Go over the material below and report every line that contains the word "splash".
■ ■ ■ ■ ■
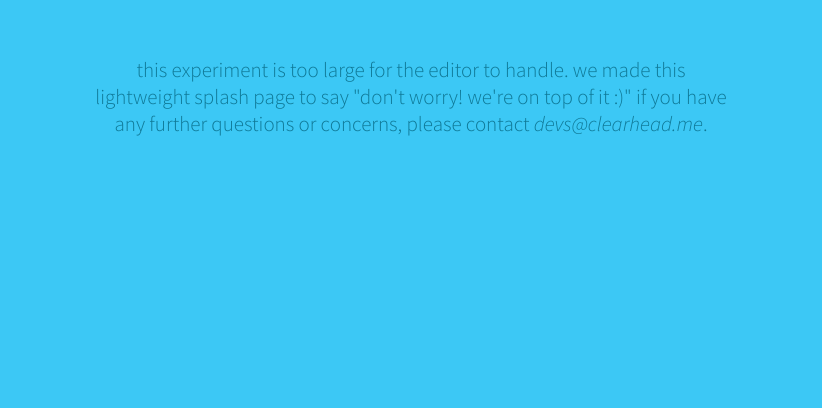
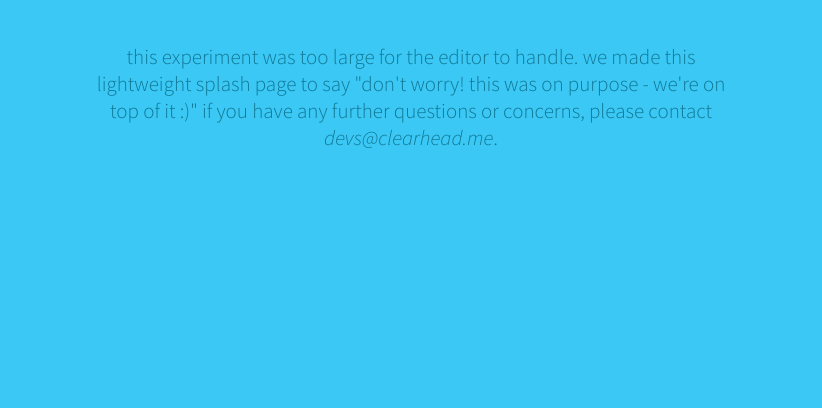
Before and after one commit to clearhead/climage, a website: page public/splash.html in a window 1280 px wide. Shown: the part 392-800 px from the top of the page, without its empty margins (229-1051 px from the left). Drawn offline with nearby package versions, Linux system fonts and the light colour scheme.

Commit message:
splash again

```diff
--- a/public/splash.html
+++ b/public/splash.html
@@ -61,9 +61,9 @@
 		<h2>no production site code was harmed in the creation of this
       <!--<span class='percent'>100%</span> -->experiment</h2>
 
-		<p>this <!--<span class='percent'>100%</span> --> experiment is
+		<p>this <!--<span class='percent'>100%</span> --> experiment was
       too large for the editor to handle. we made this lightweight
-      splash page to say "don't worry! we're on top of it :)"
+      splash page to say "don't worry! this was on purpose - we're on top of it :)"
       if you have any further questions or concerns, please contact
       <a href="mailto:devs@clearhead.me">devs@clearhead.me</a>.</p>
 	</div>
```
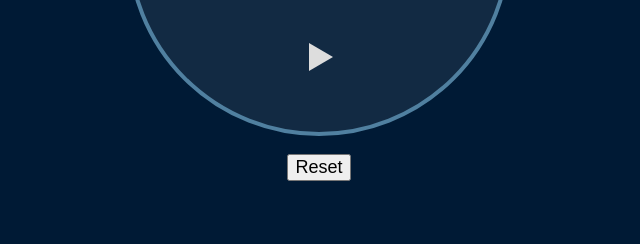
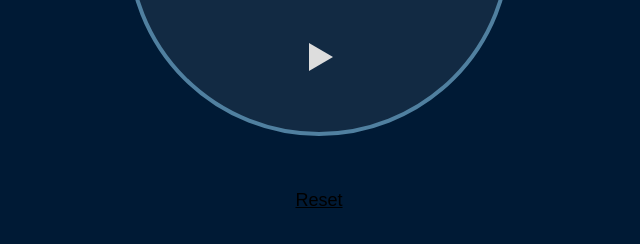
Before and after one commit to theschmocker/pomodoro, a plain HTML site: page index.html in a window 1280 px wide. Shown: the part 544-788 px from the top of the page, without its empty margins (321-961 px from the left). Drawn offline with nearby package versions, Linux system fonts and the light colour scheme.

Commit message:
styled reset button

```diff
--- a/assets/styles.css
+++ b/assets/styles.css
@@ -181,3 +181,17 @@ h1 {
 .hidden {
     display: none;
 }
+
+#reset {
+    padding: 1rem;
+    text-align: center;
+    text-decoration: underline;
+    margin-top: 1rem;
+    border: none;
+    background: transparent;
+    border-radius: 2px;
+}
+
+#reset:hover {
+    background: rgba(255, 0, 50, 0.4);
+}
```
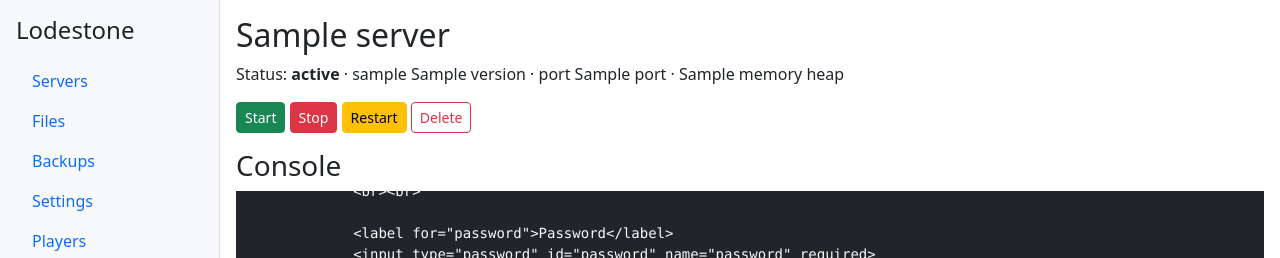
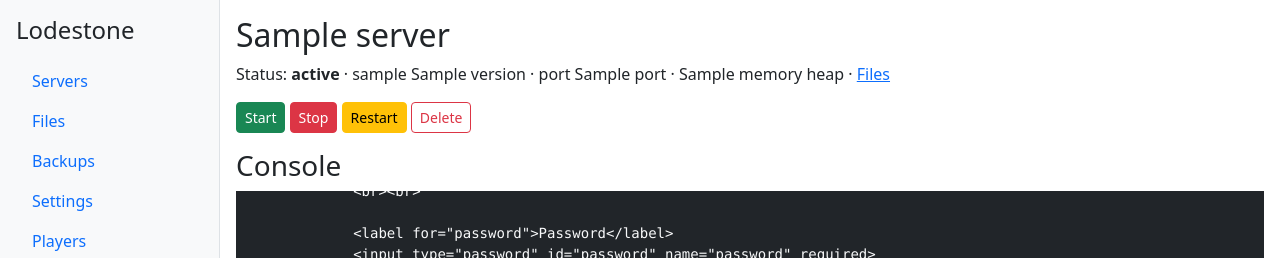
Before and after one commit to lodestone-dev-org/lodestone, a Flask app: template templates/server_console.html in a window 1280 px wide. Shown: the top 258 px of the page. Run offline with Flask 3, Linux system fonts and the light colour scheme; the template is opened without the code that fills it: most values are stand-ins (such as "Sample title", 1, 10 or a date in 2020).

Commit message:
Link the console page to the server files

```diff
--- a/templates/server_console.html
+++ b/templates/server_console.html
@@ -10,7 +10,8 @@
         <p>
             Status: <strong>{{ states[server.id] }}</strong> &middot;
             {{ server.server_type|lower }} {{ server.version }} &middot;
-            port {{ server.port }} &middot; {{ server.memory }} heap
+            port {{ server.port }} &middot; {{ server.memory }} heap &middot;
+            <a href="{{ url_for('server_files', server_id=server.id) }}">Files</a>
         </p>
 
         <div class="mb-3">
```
■ ■ ■ ■ ■
* Task result
Before and after one commit to clearhead/climage, a website: page public/splash.html in a window 1280 px wide. Shown: the part 392-800 px from the top of the page, without its empty margins (229-1051 px from the left). Drawn offline with nearby package versions, Linux system fonts and the light colour scheme.
splash again
--- a/public/splash.html
+++ b/public/splash.html
-      splash page to say "don't worry! we're on top of it :)"
+      splash page to say "don't worry! this was on purpose - we're on top of it :)"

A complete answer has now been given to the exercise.